_PROBLEM TO SOLVE_: For the listing below, show each line that includes the string "Before".

_INPUT DATA_:
---*---
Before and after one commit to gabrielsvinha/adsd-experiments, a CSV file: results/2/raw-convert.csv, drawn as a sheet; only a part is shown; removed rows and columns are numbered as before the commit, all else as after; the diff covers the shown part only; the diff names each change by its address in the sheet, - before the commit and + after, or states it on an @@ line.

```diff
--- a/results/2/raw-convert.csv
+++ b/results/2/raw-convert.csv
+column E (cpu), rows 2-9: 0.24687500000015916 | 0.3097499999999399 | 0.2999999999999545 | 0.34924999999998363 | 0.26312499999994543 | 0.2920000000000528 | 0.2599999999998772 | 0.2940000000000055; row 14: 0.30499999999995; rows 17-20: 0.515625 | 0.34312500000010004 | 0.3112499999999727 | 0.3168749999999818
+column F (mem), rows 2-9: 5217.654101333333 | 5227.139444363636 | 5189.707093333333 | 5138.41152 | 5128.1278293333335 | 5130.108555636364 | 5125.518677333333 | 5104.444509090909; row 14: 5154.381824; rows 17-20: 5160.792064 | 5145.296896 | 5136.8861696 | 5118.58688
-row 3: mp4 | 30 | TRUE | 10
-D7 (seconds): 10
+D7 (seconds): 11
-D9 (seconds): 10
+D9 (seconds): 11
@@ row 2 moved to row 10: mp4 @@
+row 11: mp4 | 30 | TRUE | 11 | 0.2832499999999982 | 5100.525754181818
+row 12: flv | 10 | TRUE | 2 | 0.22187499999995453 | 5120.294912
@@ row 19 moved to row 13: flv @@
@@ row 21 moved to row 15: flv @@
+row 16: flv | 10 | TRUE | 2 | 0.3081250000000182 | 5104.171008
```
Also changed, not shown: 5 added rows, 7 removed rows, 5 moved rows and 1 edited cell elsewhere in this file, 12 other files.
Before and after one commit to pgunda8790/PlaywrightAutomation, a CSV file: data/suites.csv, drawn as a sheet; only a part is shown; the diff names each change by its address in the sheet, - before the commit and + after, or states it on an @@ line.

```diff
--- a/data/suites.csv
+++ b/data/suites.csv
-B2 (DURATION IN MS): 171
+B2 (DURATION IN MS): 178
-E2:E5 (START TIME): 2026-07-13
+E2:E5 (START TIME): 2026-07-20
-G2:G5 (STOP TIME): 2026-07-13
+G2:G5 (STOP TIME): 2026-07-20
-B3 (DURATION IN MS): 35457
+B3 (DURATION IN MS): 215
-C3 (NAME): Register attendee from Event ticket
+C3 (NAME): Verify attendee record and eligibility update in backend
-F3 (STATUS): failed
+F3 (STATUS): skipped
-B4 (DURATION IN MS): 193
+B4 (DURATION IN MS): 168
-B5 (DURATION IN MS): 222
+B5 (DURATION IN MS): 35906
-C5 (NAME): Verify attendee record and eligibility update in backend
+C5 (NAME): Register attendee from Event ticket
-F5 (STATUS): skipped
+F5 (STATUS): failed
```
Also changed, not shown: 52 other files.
---*---
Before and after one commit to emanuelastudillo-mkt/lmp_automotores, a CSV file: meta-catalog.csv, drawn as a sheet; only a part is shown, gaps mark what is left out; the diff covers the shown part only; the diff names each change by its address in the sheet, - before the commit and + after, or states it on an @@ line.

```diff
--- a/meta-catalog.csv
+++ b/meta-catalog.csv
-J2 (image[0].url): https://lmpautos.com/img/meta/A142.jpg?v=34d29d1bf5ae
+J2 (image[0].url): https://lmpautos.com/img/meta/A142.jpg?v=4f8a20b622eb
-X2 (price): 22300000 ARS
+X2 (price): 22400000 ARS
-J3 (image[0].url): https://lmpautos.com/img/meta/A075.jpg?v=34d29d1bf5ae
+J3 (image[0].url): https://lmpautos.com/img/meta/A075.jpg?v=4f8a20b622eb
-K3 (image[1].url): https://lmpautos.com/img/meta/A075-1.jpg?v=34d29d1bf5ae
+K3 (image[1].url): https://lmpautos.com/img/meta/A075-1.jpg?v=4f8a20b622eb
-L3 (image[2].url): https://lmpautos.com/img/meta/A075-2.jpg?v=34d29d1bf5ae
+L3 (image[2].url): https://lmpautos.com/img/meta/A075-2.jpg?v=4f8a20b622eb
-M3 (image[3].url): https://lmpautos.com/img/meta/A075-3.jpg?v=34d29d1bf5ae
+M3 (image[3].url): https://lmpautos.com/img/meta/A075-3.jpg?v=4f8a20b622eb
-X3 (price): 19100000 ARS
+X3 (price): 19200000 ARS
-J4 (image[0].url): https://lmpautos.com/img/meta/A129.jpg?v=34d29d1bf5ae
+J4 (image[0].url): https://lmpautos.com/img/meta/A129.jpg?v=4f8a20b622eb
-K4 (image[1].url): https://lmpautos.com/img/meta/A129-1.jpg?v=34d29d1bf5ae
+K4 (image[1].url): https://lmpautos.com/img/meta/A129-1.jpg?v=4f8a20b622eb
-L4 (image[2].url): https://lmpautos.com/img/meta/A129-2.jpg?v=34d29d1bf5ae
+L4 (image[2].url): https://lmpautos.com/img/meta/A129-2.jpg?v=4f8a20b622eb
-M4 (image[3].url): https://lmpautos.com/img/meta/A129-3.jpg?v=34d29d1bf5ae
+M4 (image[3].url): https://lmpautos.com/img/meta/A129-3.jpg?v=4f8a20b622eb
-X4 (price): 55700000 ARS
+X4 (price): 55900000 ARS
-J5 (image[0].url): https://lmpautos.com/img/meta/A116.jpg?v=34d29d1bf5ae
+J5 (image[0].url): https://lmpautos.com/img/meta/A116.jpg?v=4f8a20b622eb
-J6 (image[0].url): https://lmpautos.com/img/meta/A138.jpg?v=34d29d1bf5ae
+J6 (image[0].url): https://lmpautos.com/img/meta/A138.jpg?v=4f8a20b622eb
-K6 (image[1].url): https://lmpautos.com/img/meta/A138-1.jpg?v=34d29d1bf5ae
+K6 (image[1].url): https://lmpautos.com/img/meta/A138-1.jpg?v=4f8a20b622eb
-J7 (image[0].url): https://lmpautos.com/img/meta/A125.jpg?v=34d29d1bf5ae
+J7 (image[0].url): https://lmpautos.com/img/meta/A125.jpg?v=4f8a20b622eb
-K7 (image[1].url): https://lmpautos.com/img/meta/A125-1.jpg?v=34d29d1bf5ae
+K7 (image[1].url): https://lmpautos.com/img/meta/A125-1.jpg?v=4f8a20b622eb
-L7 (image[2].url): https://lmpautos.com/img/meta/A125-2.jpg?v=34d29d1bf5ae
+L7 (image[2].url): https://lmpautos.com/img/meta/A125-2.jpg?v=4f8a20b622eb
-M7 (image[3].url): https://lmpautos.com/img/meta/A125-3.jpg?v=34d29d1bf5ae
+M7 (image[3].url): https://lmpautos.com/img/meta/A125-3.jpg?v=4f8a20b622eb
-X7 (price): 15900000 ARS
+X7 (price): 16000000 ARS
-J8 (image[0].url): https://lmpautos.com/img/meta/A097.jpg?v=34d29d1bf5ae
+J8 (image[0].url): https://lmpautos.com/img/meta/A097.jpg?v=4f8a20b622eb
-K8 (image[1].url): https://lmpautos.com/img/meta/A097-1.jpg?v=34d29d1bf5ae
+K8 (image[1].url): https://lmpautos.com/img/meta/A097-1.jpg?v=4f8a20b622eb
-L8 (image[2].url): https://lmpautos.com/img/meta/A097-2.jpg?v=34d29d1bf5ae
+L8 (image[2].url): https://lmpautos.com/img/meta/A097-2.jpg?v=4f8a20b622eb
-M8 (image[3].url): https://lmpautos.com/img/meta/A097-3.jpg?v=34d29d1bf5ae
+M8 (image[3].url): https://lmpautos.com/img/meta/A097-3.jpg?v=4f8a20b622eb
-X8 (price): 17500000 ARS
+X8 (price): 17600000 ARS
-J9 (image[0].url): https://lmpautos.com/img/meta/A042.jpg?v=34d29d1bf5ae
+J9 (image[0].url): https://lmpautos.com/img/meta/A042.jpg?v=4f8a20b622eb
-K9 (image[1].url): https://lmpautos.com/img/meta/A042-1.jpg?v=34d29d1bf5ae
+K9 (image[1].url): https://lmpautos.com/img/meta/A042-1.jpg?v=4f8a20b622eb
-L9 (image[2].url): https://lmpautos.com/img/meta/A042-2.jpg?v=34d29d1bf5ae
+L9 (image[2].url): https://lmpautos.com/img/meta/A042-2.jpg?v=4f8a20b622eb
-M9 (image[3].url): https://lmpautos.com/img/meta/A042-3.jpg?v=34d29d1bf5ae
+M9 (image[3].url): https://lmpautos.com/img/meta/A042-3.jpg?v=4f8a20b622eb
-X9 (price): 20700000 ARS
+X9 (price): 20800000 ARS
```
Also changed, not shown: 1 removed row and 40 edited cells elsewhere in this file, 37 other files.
---*---
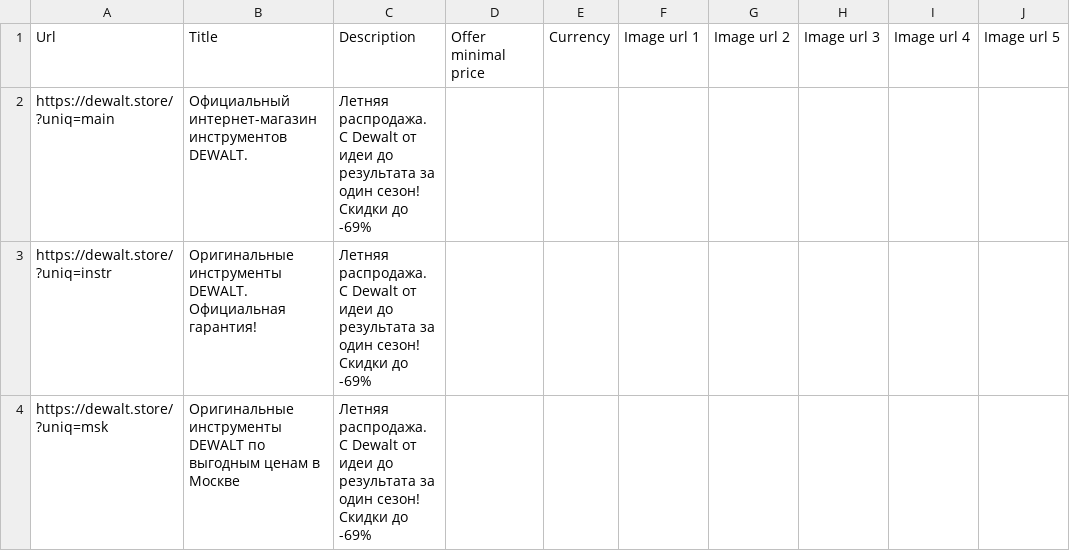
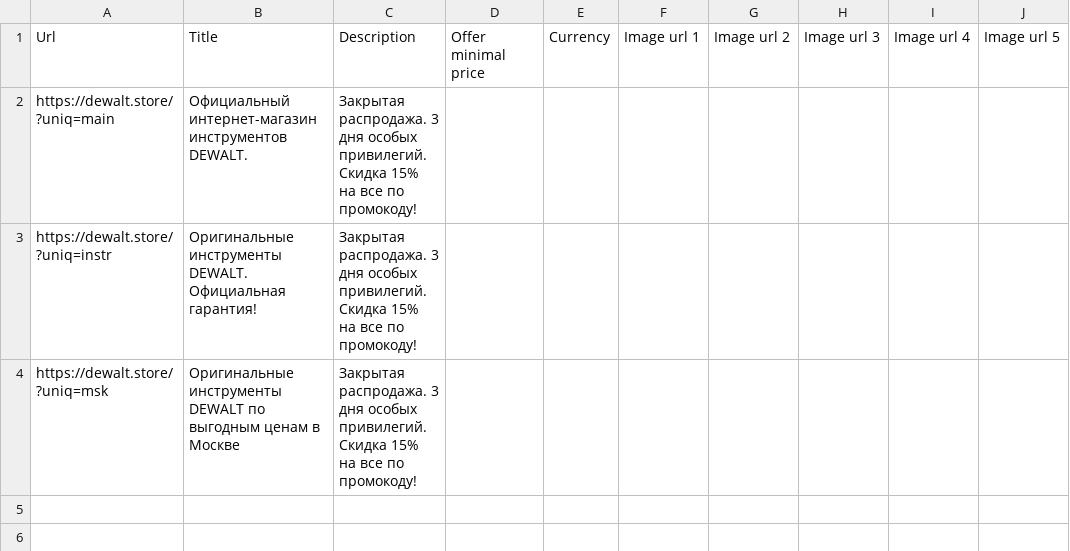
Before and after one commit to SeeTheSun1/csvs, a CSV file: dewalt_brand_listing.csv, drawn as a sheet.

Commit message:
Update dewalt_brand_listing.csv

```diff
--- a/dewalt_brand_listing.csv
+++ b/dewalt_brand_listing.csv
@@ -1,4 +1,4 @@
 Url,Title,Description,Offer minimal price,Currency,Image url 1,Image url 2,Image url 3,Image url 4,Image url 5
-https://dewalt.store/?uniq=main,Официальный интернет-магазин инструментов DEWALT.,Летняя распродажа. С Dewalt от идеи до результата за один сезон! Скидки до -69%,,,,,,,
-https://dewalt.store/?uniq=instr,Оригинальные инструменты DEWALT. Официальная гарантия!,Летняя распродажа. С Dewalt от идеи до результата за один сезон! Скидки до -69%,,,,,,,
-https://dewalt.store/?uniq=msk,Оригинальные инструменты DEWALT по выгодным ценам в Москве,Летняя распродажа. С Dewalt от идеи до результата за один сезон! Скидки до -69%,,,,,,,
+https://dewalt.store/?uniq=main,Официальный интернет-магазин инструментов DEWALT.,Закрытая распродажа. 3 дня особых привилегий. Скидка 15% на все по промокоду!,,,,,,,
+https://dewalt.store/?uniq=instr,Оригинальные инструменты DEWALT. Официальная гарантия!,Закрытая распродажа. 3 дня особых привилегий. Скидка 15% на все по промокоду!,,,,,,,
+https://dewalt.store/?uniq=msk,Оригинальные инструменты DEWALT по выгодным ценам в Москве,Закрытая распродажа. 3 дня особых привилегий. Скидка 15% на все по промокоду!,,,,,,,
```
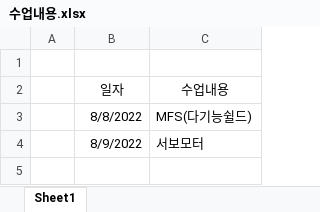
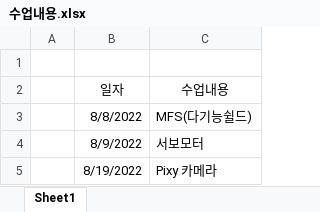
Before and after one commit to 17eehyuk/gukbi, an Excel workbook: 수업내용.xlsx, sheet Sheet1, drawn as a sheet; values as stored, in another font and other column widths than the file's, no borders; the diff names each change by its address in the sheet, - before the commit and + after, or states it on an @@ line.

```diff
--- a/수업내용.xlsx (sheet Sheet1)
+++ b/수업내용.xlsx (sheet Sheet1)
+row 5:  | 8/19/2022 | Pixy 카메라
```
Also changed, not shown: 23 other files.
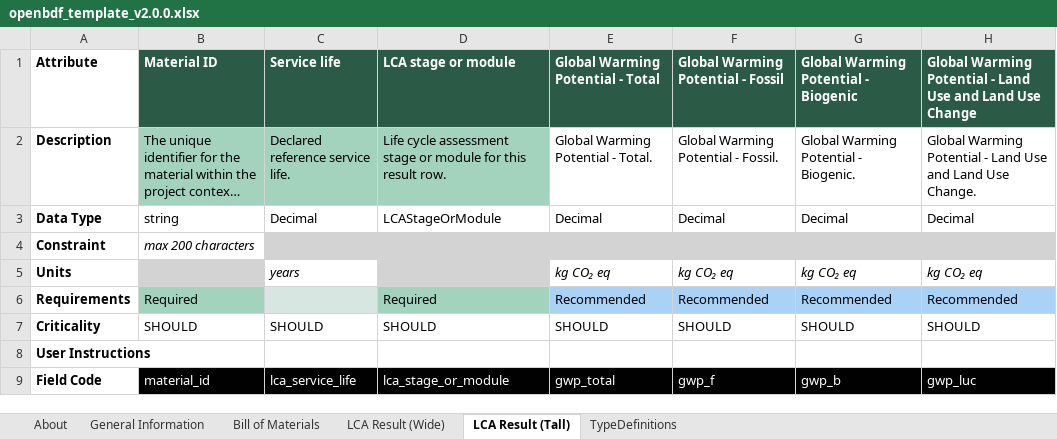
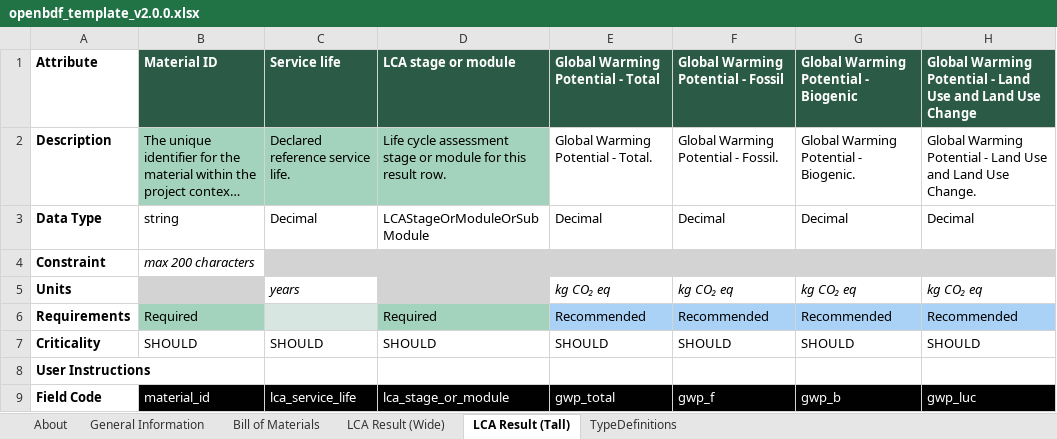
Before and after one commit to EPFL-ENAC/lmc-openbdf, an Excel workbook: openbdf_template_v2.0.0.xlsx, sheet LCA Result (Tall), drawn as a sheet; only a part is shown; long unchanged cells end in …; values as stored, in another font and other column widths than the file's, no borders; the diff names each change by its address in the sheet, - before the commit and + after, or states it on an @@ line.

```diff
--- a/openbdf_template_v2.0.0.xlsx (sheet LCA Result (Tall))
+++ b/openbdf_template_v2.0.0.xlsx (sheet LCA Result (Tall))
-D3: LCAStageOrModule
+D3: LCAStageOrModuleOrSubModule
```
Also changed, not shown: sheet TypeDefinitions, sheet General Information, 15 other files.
---*---
_SOLUTION TO THE PROBLEM_:
Before and after one commit to gabrielsvinha/adsd-experiments, a CSV file: results/2/raw-convert.csv, drawn as a sheet; only a part is shown; removed rows and columns are numbered as before the commit, all else as after; the diff covers the shown part only; the diff names each change by its address in the sheet, - before the commit and + after, or states it on an @@ line.
Before and after one commit to pgunda8790/PlaywrightAutomation, a CSV file: data/suites.csv, drawn as a sheet; only a part is shown; the diff names each change by its address in the sheet, - before the commit and + after, or states it on an @@ line.
Before and after one commit to emanuelastudillo-mkt/lmp_automotores, a CSV file: meta-catalog.csv, drawn as a sheet; only a part is shown, gaps mark what is left out; the diff covers the shown part only; the diff names each change by its address in the sheet, - before the commit and + after, or states it on an @@ line.
Before and after one commit to SeeTheSun1/csvs, a CSV file: dewalt_brand_listing.csv, drawn as a sheet.
Before and after one commit to 17eehyuk/gukbi, an Excel workbook: 수업내용.xlsx, sheet Sheet1, drawn as a sheet; values as stored, in another font and other column widths than the file's, no borders; the diff names each change by its address in the sheet, - before the commit and + after, or states it on an @@ line.
Before and after one commit to EPFL-ENAC/lmc-openbdf, an Excel workbook: openbdf_template_v2.0.0.xlsx, sheet LCA Result (Tall), drawn as a sheet; only a part is shown; long unchanged cells end in …; values as stored, in another font and other column widths than the file's, no borders; the diff names each change by its address in the sheet, - before the commit and + after, or states it on an @@ line.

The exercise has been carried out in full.